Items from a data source
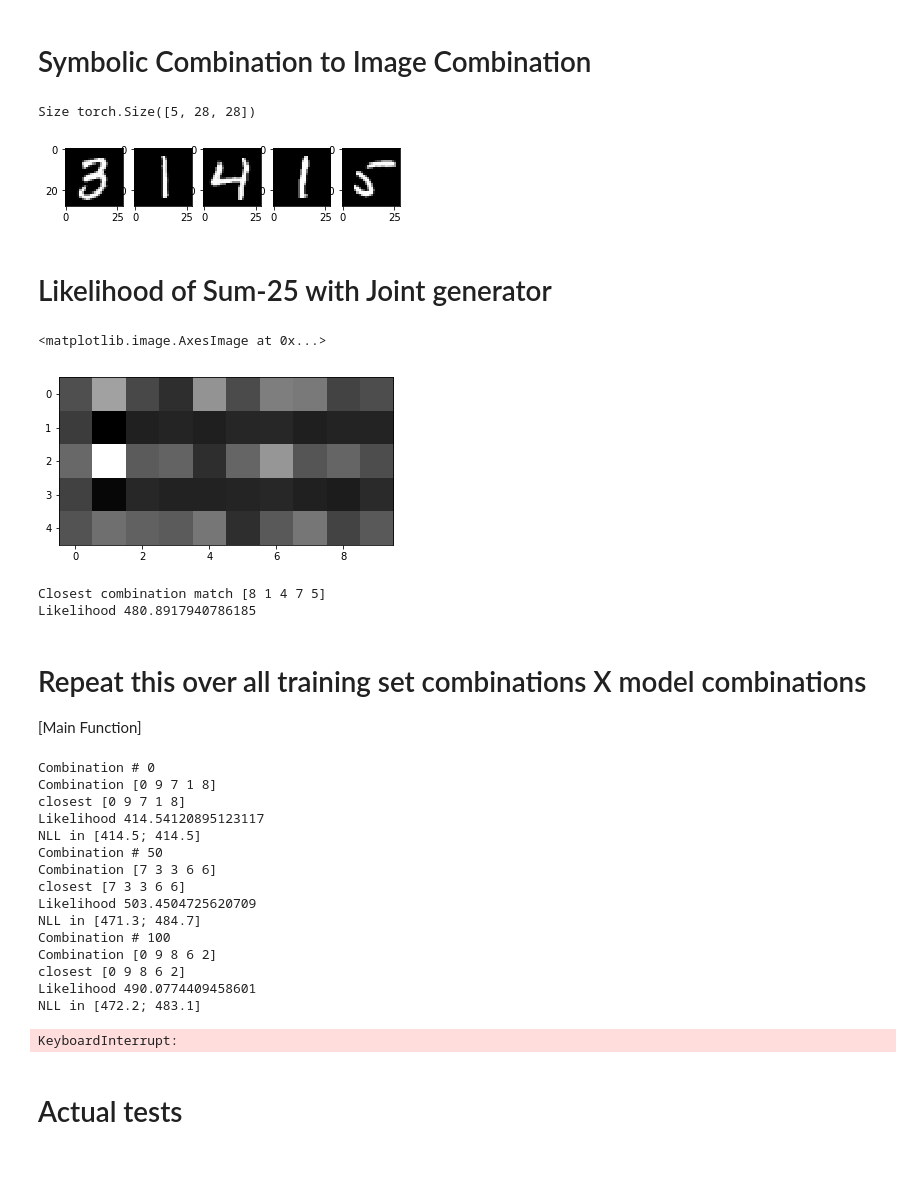
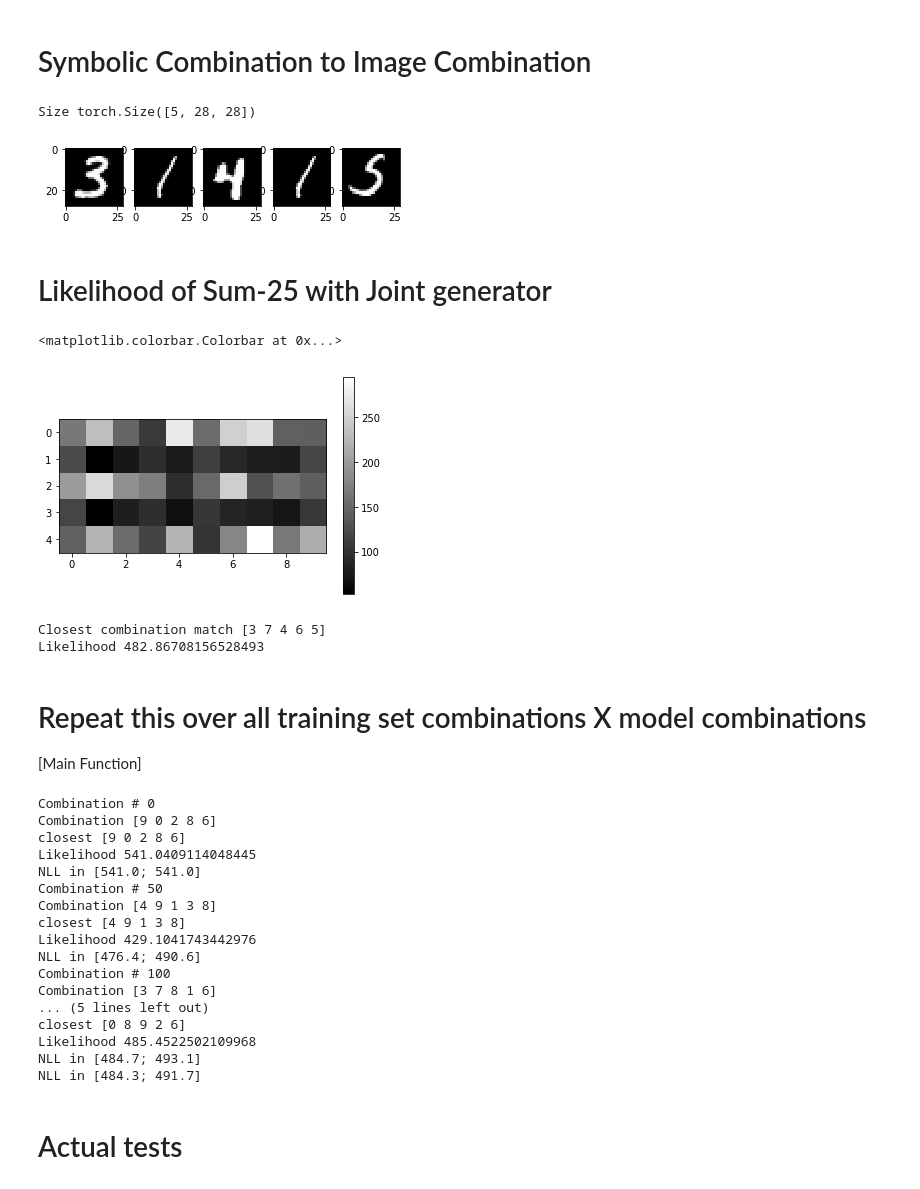
Before and after one commit to gabrielhuang/adversarial-divergence-code, a Jupyter notebook: visual-hyperplane/conditional_models/evaluate_joint_likelihood.ipynb, the cells around one changed output. Cells and saved outputs as stored; diff of their text form; code cells hidden in the pictures.

Commit message:
add epoch 70

```diff
--- a/visual-hyperplane/conditional_models/evaluate_joint_likelihood.ipynb
+++ b/visual-hyperplane/conditional_models/evaluate_joint_likelihood.ipynb
@@ -36,3 +43,25 @@ def sample_full(digit, means, cholesky):
     return x
 
 sample = sample_full(8, gaussian_models['mean'], gaussian_models['cholesky'])
+
+import scipy.stats
+gaussians = {}
+REGULARIZATION = 1e-3
+for i in xrange(10):
+    gaussian = scipy.stats.multivariate_normal(mean=gaussian_models['mean'][i],
+                                   cov=np.identity(784)*REGULARIZATION + gaussian_models['fullvar'][i])
+    gaussians[i] = gaussian
+
+sample = sample_full(2, gaussian_models['mean'], gaussian_models['cholesky'])
+gaussians[3].logpdf(sample)
+
+# Build visual models (from Full Gaussians)
+def create_visual_model(digit_idx, gaussian_models, REGULARIZATION=1e-3):
+    gaussian = scipy.stats.multivariate_normal(mean=gaussian_models['mean'][digit_idx],
+                                       cov=np.identity(784)*REGULARIZATION + gaussian_models['fullvar'][digit_idx])
+    def visual_model(digit_image):
+        x = digit_image.view(-1)
+        nll = - gaussian.logpdf(x)
+        return nll
+    return visual_model
+visual_models = [create_visual_model(i, gaussian_models) for i in xrange(10)]
@@ -57,9 +73,11 @@ plt.imshow(sample.numpy().reshape(28,28), cmap='gray')
 # %%
 # Load all VAES
 vaes = {}
+#EPOCH = 80
+EPOCH = 70
 for i in xrange(10):
     vae = VAE()
-    state_dict = torch.load('digit_{}_epoch_80.pth'.format(i))
+    state_dict = torch.load('epoch_{}/digit_{}_epoch_{}.pth'.format(EPOCH, i, EPOCH))
     vae.load_state_dict(state_dict)
     vaes[i] = vae
 
@@ -140,38 +158,39 @@ for i in xrange(5):
     plt.imshow(visual_combination[i].numpy(), cmap='gray')
 # %% [output]
 Size torch.Size([5, 28, 28])
-[figure, old version]
+[figure, new version]
 # %% [markdown]
 # Likelihood of Sum-25 with Joint generator
 # %%
 # Precompute conditional visual likelihoods
 def get_per_digit_likelihood(visual_combination, visual_models):  # return -log likelihoods
     '''
     Compute NLL given by each visual model (e.g. VAE) to each visual digit.
 
     Parameters
     ----------
     visual_combination: torch.Tensor (part~5, height~28, width~28)
     visual_models: dictionary of objects which can be called on x and return a nll
 
     Return
     ------
     visual_likelihoods: np.ndarray (part~5, digit~10)
     '''
     visual_likelihoods = np.zeros((5, 10))
     for part in xrange(5):
         for model_idx in xrange(10):
             digit_image = visual_combination[part]
             l = visual_models[model_idx](digit_image)
             visual_likelihoods[part, model_idx] = l  # since it's -log likelihood
     return visual_likelihoods
 
 # Test: get conditional nll for each digit of visual combination
 visual_likelihoods = get_per_digit_likelihood(visual_combination, visual_models)
 plt.imshow(visual_likelihoods, 'gray')
+plt.colorbar()
 # %% [output]
-<matplotlib.image.AxesImage at 0x...>
+<matplotlib.colorbar.Colorbar at 0x...>
-[figure, old version]
+[figure, new version]
 # %%
 # Sum over all combinations in symbolic model
 conditional_likelihoods = []
@@ -221,8 +240,8 @@ likelihood, conditional_likelihoods, closest_combination = get_one_sample_likeli
 print 'Closest combination match', closest_combination
 print 'Likelihood', likelihood
 # %% [output]
-Closest combination match [8 1 4 7 5]
-Likelihood 480.8917940786185
+Closest combination match [3 7 4 6 5]
+Likelihood 482.86708156528493
 # %% [markdown]
 # Repeat this over all training set combinations X model combinations
 [Main Function]
@@ -269,20 +288,21 @@ average_nll, std = get_likelihood(target_combinations, model_combinations,
 print 'NLL in [{:.1f}; {:.1f}]'.format(average_nll-std, average_nll+std)
 # %% [output]
 Combination # 0
-Combination [0 9 7 1 8]
-closest [0 9 7 1 8]
-Likelihood 414.54120895123117
-NLL in [414.5; 414.5]
+Combination [9 0 2 8 6]
+closest [9 0 2 8 6]
+Likelihood 541.0409114048445
+NLL in [541.0; 541.0]
 Combination # 50
-Combination [7 3 3 6 6]
-closest [7 3 3 6 6]
-Likelihood 503.4504725620709
-NLL in [471.3; 484.7]
+Combination [4 9 1 3 8]
+closest [4 9 1 3 8]
+Likelihood 429.1041743442976
+NLL in [476.4; 490.6]
 Combination # 100
-Combination [0 9 8 6 2]
-closest [0 9 8 6 2]
-Likelihood 490.0774409458601
-NLL in [472.2; 483.1]
+Combination [3 7 8 1 6]
+... (5 lines left out)
+closest [0 8 9 2 6]
+Likelihood 485.4522502109968
+NLL in [484.7; 493.1]
+NLL in [484.3; 491.7]
-KeyboardInterrupt:
 # %% [markdown]
 # Actual tests
```
Also changed, not shown: parts of 10 cells of this notebook.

GOAL OF THE EXERCISE
Word for word, write out each of the records, but not the pictures.

COMPLETED EXERCISE
Before and after one commit to gabrielhuang/adversarial-divergence-code, a Jupyter notebook: visual-hyperplane/conditional_models/evaluate_joint_likelihood.ipynb, the cells around one changed output. Cells and saved outputs as stored; diff of their text form; code cells hidden in the pictures.

Commit message:
add epoch 70

```diff
--- a/visual-hyperplane/conditional_models/evaluate_joint_likelihood.ipynb
+++ b/visual-hyperplane/conditional_models/evaluate_joint_likelihood.ipynb
@@ -36,3 +43,25 @@ def sample_full(digit, means, cholesky):
     return x
 
 sample = sample_full(8, gaussian_models['mean'], gaussian_models['cholesky'])
+
+import scipy.stats
+gaussians = {}
+REGULARIZATION = 1e-3
+for i in xrange(10):
+    gaussian = scipy.stats.multivariate_normal(mean=gaussian_models['mean'][i],
+                                   cov=np.identity(784)*REGULARIZATION + gaussian_models['fullvar'][i])
+    gaussians[i] = gaussian
+
+sample = sample_full(2, gaussian_models['mean'], gaussian_models['cholesky'])
+gaussians[3].logpdf(sample)
+
+# Build visual models (from Full Gaussians)
+def create_visual_model(digit_idx, gaussian_models, REGULARIZATION=1e-3):
+    gaussian = scipy.stats.multivariate_normal(mean=gaussian_models['mean'][digit_idx],
+                                       cov=np.identity(784)*REGULARIZATION + gaussian_models['fullvar'][digit_idx])
+    def visual_model(digit_image):
+        x = digit_image.view(-1)
+        nll = - gaussian.logpdf(x)
+        return nll
+    return visual_model
+visual_models = [create_visual_model(i, gaussian_models) for i in xrange(10)]
@@ -57,9 +73,11 @@ plt.imshow(sample.numpy().reshape(28,28), cmap='gray')
 # %%
 # Load all VAES
 vaes = {}
+#EPOCH = 80
+EPOCH = 70
 for i in xrange(10):
     vae = VAE()
-    state_dict = torch.load('digit_{}_epoch_80.pth'.format(i))
+    state_dict = torch.load('epoch_{}/digit_{}_epoch_{}.pth'.format(EPOCH, i, EPOCH))
     vae.load_state_dict(state_dict)
     vaes[i] = vae
 
@@ -140,38 +158,39 @@ for i in xrange(5):
     plt.imshow(visual_combination[i].numpy(), cmap='gray')
 # %% [output]
 Size torch.Size([5, 28, 28])
-[figure, old version]
+[figure, new version]
 # %% [markdown]
 # Likelihood of Sum-25 with Joint generator
 # %%
 # Precompute conditional visual likelihoods
 def get_per_digit_likelihood(visual_combination, visual_models):  # return -log likelihoods
     '''
     Compute NLL given by each visual model (e.g. VAE) to each visual digit.
 
     Parameters
     ----------
     visual_combination: torch.Tensor (part~5, height~28, width~28)
     visual_models: dictionary of objects which can be called on x and return a nll
 
     Return
     ------
     visual_likelihoods: np.ndarray (part~5, digit~10)
     '''
     visual_likelihoods = np.zeros((5, 10))
     for part in xrange(5):
         for model_idx in xrange(10):
             digit_image = visual_combination[part]
             l = visual_models[model_idx](digit_image)
             visual_likelihoods[part, model_idx] = l  # since it's -log likelihood
     return visual_likelihoods
 
 # Test: get conditional nll for each digit of visual combination
 visual_likelihoods = get_per_digit_likelihood(visual_combination, visual_models)
 plt.imshow(visual_likelihoods, 'gray')
+plt.colorbar()
 # %% [output]
-<matplotlib.image.AxesImage at 0x...>
+<matplotlib.colorbar.Colorbar at 0x...>
-[figure, old version]
+[figure, new version]
 # %%
 # Sum over all combinations in symbolic model
 conditional_likelihoods = []
@@ -221,8 +240,8 @@ likelihood, conditional_likelihoods, closest_combination = get_one_sample_likeli
 print 'Closest combination match', closest_combination
 print 'Likelihood', likelihood
 # %% [output]
-Closest combination match [8 1 4 7 5]
-Likelihood 480.8917940786185
+Closest combination match [3 7 4 6 5]
+Likelihood 482.86708156528493
 # %% [markdown]
 # Repeat this over all training set combinations X model combinations
 [Main Function]
@@ -269,20 +288,21 @@ average_nll, std = get_likelihood(target_combinations, model_combinations,
 print 'NLL in [{:.1f}; {:.1f}]'.format(average_nll-std, average_nll+std)
 # %% [output]
 Combination # 0
-Combination [0 9 7 1 8]
-closest [0 9 7 1 8]
-Likelihood 414.54120895123117
-NLL in [414.5; 414.5]
+Combination [9 0 2 8 6]
+closest [9 0 2 8 6]
+Likelihood 541.0409114048445
+NLL in [541.0; 541.0]
 Combination # 50
-Combination [7 3 3 6 6]
-closest [7 3 3 6 6]
-Likelihood 503.4504725620709
-NLL in [471.3; 484.7]
+Combination [4 9 1 3 8]
+closest [4 9 1 3 8]
+Likelihood 429.1041743442976
+NLL in [476.4; 490.6]
 Combination # 100
-Combination [0 9 8 6 2]
-closest [0 9 8 6 2]
-Likelihood 490.0774409458601
-NLL in [472.2; 483.1]
+Combination [3 7 8 1 6]
+... (5 lines left out)
+closest [0 8 9 2 6]
+Likelihood 485.4522502109968
+NLL in [484.7; 493.1]
+NLL in [484.3; 491.7]
-KeyboardInterrupt:
 # %% [markdown]
 # Actual tests
```
Also changed, not shown: parts of 10 cells of this notebook.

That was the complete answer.